Assigned task:
Check each line of the data for "TenArmedTestbed" and select those that have it.

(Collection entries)

*****

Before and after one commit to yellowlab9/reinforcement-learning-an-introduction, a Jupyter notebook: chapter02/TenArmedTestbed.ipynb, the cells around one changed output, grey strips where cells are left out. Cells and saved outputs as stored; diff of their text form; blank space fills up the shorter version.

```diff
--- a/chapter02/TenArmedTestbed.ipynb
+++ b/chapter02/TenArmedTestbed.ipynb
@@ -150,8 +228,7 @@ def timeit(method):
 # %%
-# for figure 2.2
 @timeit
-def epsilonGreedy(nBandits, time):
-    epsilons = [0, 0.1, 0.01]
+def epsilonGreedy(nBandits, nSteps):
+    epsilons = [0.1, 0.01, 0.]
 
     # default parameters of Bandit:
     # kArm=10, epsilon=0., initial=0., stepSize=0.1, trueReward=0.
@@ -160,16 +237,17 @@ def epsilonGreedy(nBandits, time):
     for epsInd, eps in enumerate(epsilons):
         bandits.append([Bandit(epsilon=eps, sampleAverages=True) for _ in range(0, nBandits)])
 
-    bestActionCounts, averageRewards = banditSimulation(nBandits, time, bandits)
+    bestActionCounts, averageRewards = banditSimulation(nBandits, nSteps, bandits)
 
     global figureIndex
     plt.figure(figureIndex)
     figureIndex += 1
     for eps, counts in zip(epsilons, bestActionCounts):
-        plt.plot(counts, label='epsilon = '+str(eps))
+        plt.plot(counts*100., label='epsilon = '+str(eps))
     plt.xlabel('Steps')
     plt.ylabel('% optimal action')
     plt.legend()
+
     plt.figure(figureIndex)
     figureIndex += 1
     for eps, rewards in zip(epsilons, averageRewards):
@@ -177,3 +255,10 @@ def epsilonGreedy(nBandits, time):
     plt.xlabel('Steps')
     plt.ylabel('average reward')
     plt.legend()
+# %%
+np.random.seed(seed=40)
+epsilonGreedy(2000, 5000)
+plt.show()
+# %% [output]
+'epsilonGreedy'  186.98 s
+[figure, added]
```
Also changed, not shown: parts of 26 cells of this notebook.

*****

Result of the task:
Before and after one commit to yellowlab9/reinforcement-learning-an-introduction, a Jupyter notebook: chapter02/TenArmedTestbed.ipynb, the cells around one changed output, grey strips where cells are left out. Cells and saved outputs as stored; diff of their text form; blank space fills up the shorter version.
--- a/chapter02/TenArmedTestbed.ipynb
+++ b/chapter02/TenArmedTestbed.ipynb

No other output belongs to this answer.